I'd wager from your answer that I know a bit more about what marketing is than you do. Marketing is not "lying to the public by overinflating your sales figures in a way that will be readily spotted and land you in terrible trouble and is completely pointless because you already make cash and profits at truly epic rates and so there is no value greater than the cost in behaving this way".
Marketing is understanding what your customers will really value and then ensuring they are clear about how you are delivering against that. If you want a technical definition, here's one with some input from an HBS marketing prof, too:
"Marketing is the management process through which goods and services move from concept to the customer. As a practice, it consists in coordination of four elements called 4P's: (1) identification, selection, and development of a product, (2) determination of its price, (3) selection of a distribution channel to reach the customer's place, and (4) development and implementation of a promotional strategy.
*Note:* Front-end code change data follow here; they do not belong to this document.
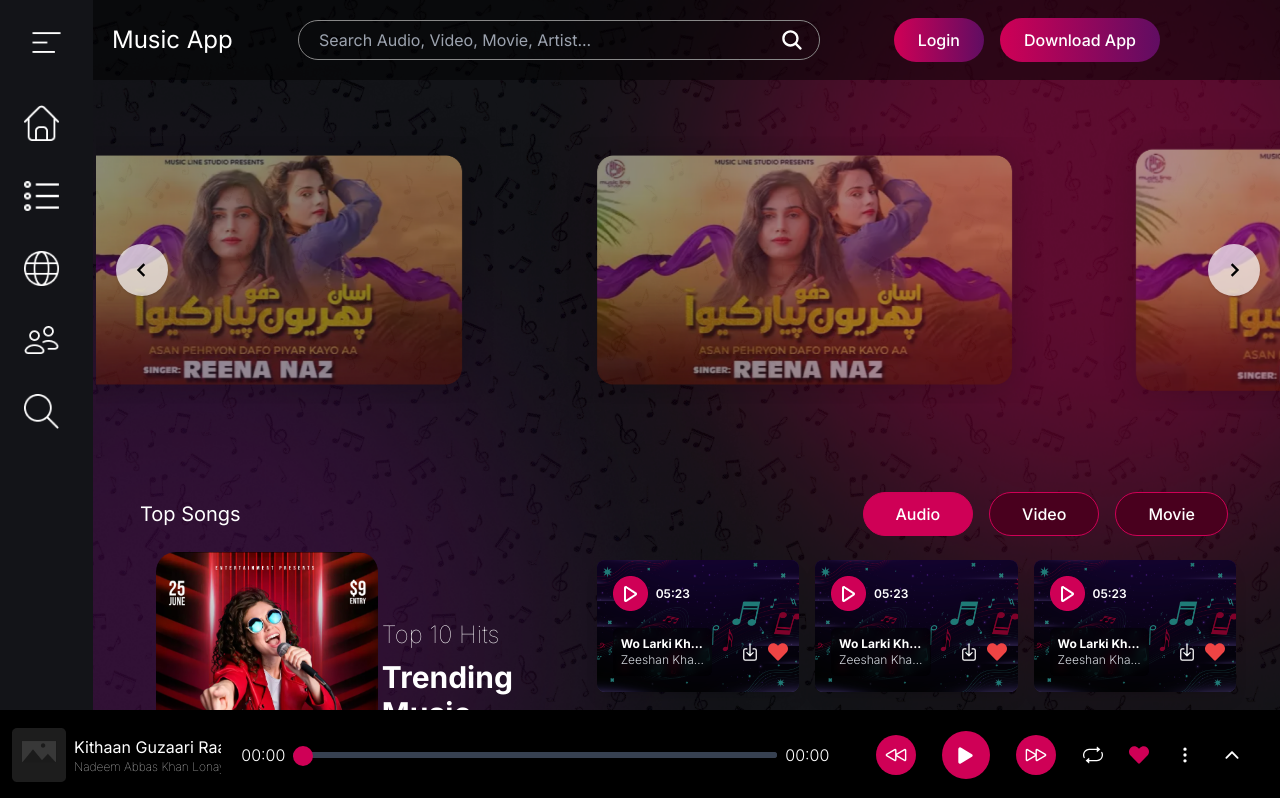
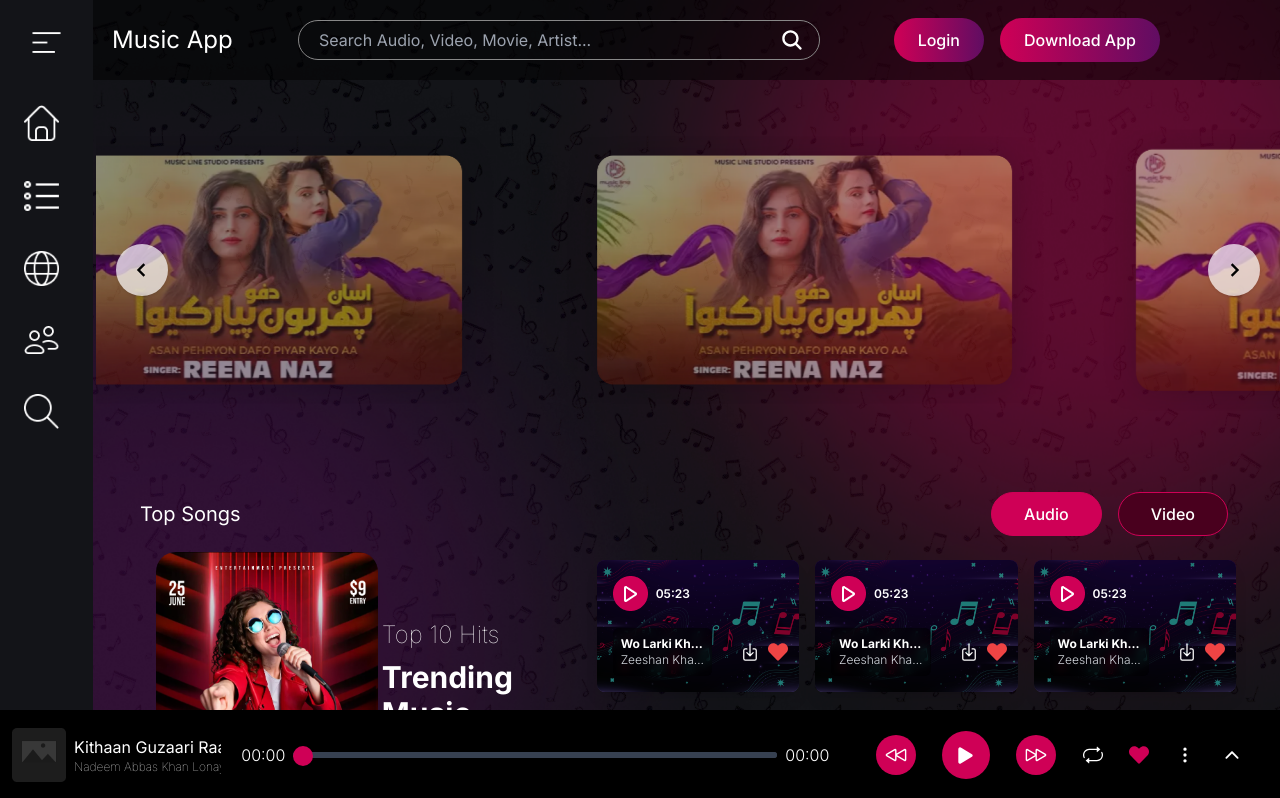
Before and after one commit to Zohaib877/music_web_app, a Next.js app: page / in a window 1280 px wide. Shown: the top 798 px of the page. Built offline with nearby package versions, Linux system fonts and the light colour scheme; what tailwindcss-filters would draw is missing.

Commit message:
remove moive tab

```diff
--- a/src/components/Authentication/LoginForm.tsx
+++ b/src/components/Authentication/LoginForm.tsx
@@ -23,7 +23,6 @@ const LoginForm: React.FC = () => {
       setShowOtpField(true);
     } else if (showOtpField && otp) {
       dispatch(loginUser({ phoneNumber, otp }));
-      alert("OTP verified and user logged in!");
       router.push("/");
     }
   };
--- a/src/components/SongTab/TopSong.tsx
+++ b/src/components/SongTab/TopSong.tsx
@@ -45,12 +45,12 @@ const TopSong = () => {
           >
             Video
           </button>
-          <button
+          {/* <button
             type="button"
             className="w-fit h-9 lg:h-11 xl:h-11 px-4 lg:px-8 xl:px-8 mx-2 rounded-3xl bg-buttonDisable border border-btnGradientFrom text-white font-medium hover:font-bold"
           >
             Movie
-          </button>
+          </button> */}
         </div>
       </div>
       <div className="flex flex-col-reverse lg:flex-row py-4">
```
As a philosophy, marketing is based on thinking about the business in terms of customer needs and their satisfaction. Marketing differs from selling because (in the words of Harvard Business School's emeritus professor of marketing Theodore C. Levitt) "Selling concerns itself with the tricks and techniques of getting people to exchange their cash for your product. It is not concerned with the values that the exchange is all about. And it does not, as marketing invariably does, view the entire business process as consisting of a tightly integrated effort to discover, create, arouse, and satisfy customer needs."